This year is the 10th anniversary of Princeton’s Pre-read tradition, which introduces incoming first-year students to Princeton’s intellectual life through the experience of reading and discussing a book together. The Class of 2027’s book is How to Stand Up to a Dictator by Nobel Peace Prize laureate Maria Ressa ’86. Here’s an excerpt from my foreword to the Pre-read edition, which the incoming class will receive this summer. I encourage all alumni to read along with us!
Dear Members of the GREAT Class of 2027, Warm greetings from Princeton! My colleagues and I look forward to welcoming you to campus later this year. Your talents, interests, and perspectives will add tremendously to this community, and I am confident that you in turn will develop and grow through the experiences, interactions, challenges, and opportunities that await you here.
You will find Princeton a place of innovation, activity, and evolving traditions, including some that are very old and some that are quite new. This book represents one of our younger traditions.
During each year of my presidency, I have chosen a “Princeton Pre-read.” My goal when selecting the Pre-read is to find a book that introduces entering students to the University’s academic life and provokes them to examine ethical issues that will be important during their time on campus and after graduation.
The Pre-read will be the subject of an assembly during Orientation week and discussions that I lead in the residential colleges during the fall semester. I like to think of the Pre- read as an academic counterpart to the Pre-rade, a joyous ceremony in which you and your classmates march together to celebrate your arrival at Princeton.

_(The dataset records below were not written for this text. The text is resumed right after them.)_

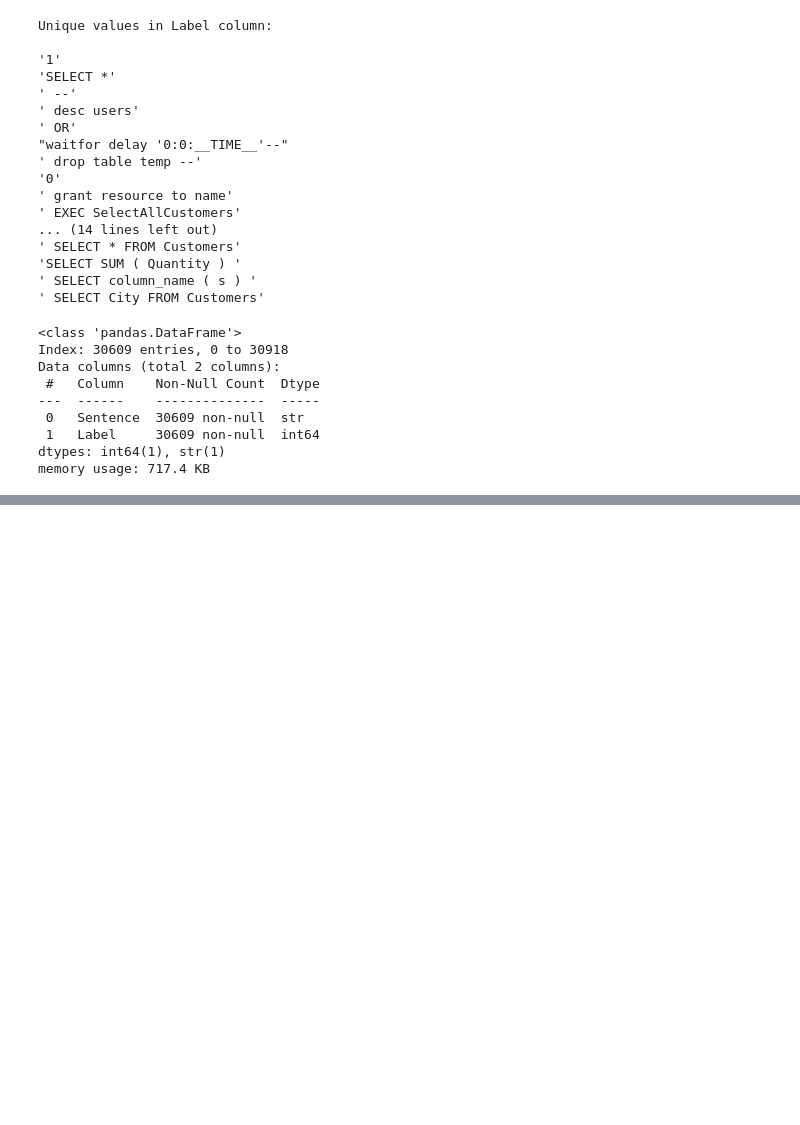
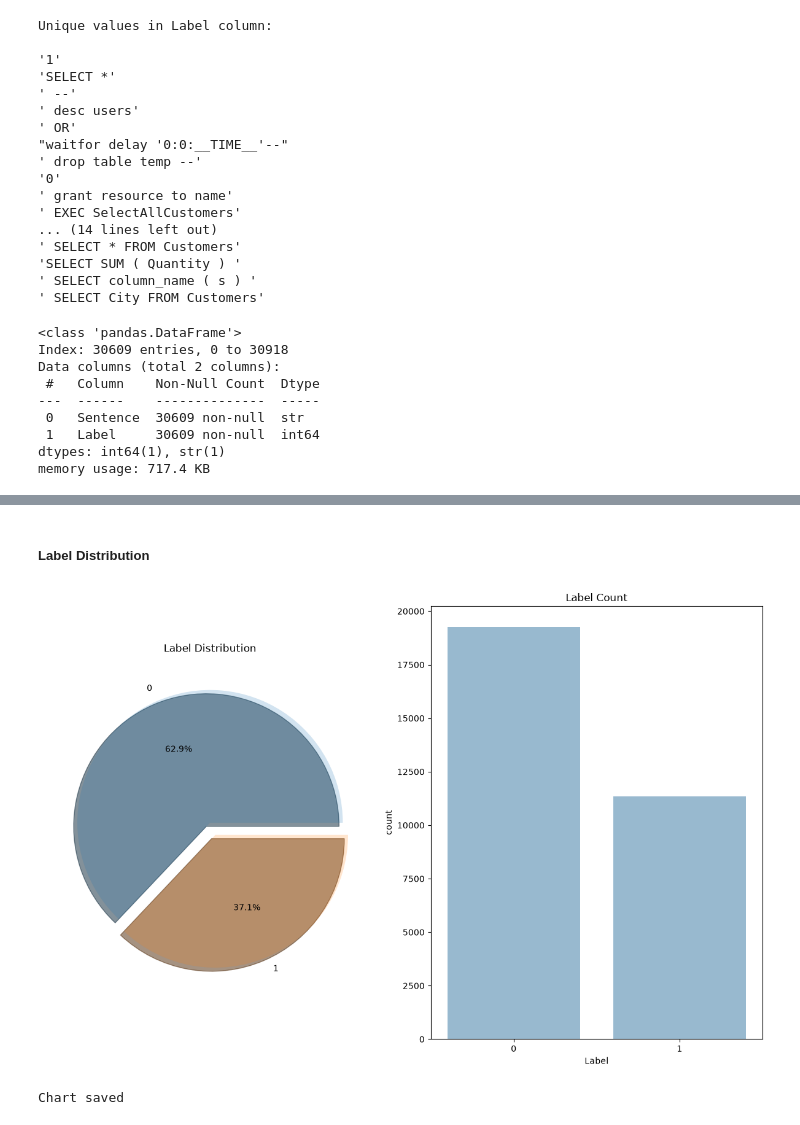
Before and after one commit to kwekumorgan/SQL-Injection-Detection-using-ML, a Jupyter notebook: notebooks/01_data_preparation.ipynb, the cells around one changed output, grey strips where cells are left out. Cells and saved outputs as stored; diff of their text form; code cells hidden in the pictures; blank space fills up the shorter version.

Commit message:
eda: add label distribution visualisation

```diff
--- a/notebooks/01_data_preparation.ipynb
+++ b/notebooks/01_data_preparation.ipynb
@@ -19,8 +22,8 @@ TEST_SPLIT_PATH = "../data/processed/test_split.csv"
 # %%
 # load the raw SQLiv3 dataset
 
-df_raw = pd.read_csv(RAW_DATA_PATH, encoding='utf-8') #read dataset
-df_raw.head(10)
+df= pd.read_csv(RAW_DATA_PATH, encoding='utf-8') #read dataset
+df.head(10)
 # %% [output]
 |  | Sentence | Label | Unnamed: 2 | Unnamed: 3 |
 | 0 | " or pg_sleep ( __TIME__ ) -- | 1 | NaN | NaN |
@@ -86,8 +90,8 @@ NaN values in Label column:255
 # %%
 # drop NaN rows
 
-df_raw = df_raw.dropna()
-print(f"shape:{df_raw.shape}")
+df = df.dropna()
+print(f"shape:{df.shape}")
 # %% [output]
 shape:(30649, 2)
 # %% [markdown]
@@ -123,10 +127,12 @@ Unique values in Label column:
 ' SELECT City FROM Customers'
 # %%
 # fix the Label column
-df_raw = df_raw.drop(df_raw[(df_raw['Label'] !='0') & (df_raw['Label'] != '1')].index)
-df_raw['Label']= df_raw['Label'].astype('int')
 
-df_raw.info()
+df = df.drop(df[(df['Label'] !='0') & (df['Label'] != '1')].index)
+
+df['Label']= df['Label'].astype('int')
+
+df.info()
 # %% [output]
 <class 'pandas.DataFrame'>
 Index: 30609 entries, 0 to 30918
@@ -139,0 +166,30 @@ memory usage: 717.4 KB
+# %% [markdown]
+##### Label Distribution
+# %%
+# Visualise label distribution
+
+f, ax = plt.subplots(1, 2, figsize=(12, 8))
+
+# Pie chart
+df['Label'].value_counts().plot.pie(
+    explode=[0, 0.1],
+    autopct='%1.1f%%',
+    ax=ax[0],
+    shadow=True,
+    wedgeprops={'alpha': 0.2}
+)
+ax[0].set_title('Label Distribution')
+ax[0].set_ylabel('')
+
+# Bar chart
+sns.countplot(x='Label', data=df, ax=ax[1], alpha=0.5)
+ax[1].set_title('Label Count')
+
+plt.tight_layout()
+plt.savefig('../results/figures/label_distribution.png', dpi=150)
+plt.show()
+
+print("Chart saved")
+# %% [output]
+[figure, added]
+Chart saved
```
Also changed, not shown: parts of 6 cells of this notebook.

The author of this year’s book is special. She is Maria Ressa ’86, who in 2021 received the Nobel Peace Prize.
I have met many impressive Princeton alumni, but none whom I admire more than Maria Ressa. Her courage is awesome, her values are inspiring, and her energy is boundless. She is also an almost unbelievably generous person who radiates compassion and good humor despite having faced extraordinary threats and hardships.
Maria’s book, How to Stand Up to a Dictator: The Fight for Our Future, includes a chapter about her experiences at Princeton. One of many reasons that I chose the book as this year’s Pre-read is that it describes how Maria’s education prepared her, sometimes in surprising ways, for unexpected challenges over the course of her career.
Another thing that I like about How to Stand Up to a Dictator is that it encompasses at least four different narratives, each of them compelling in its own right. One narrative is the story of a young woman’s search for her identity and her calling at Princeton and beyond.
Another is a first-person account from the front lines of pivotal events that reshaped journalism, the Philippines, and the world.
Yet another is a set of recommendations that are embodied in her chapter subtitles and culled from the experiences of a lifetime.
And a fourth is an urgent invitation to join what Maria calls “the fight for our future”: the quest to protect truth, democracy, and humane understanding from the corrosive effects of online media platforms and the algorithms that drive them.
Though Maria continues to fight the legal battles that she describes in this book, she currently plans to join us to discuss her book during Orientation week.
I hope that you enjoy How to Stand Up to a Dictator, and I hope, too, that you have a wonderful and refreshing summer.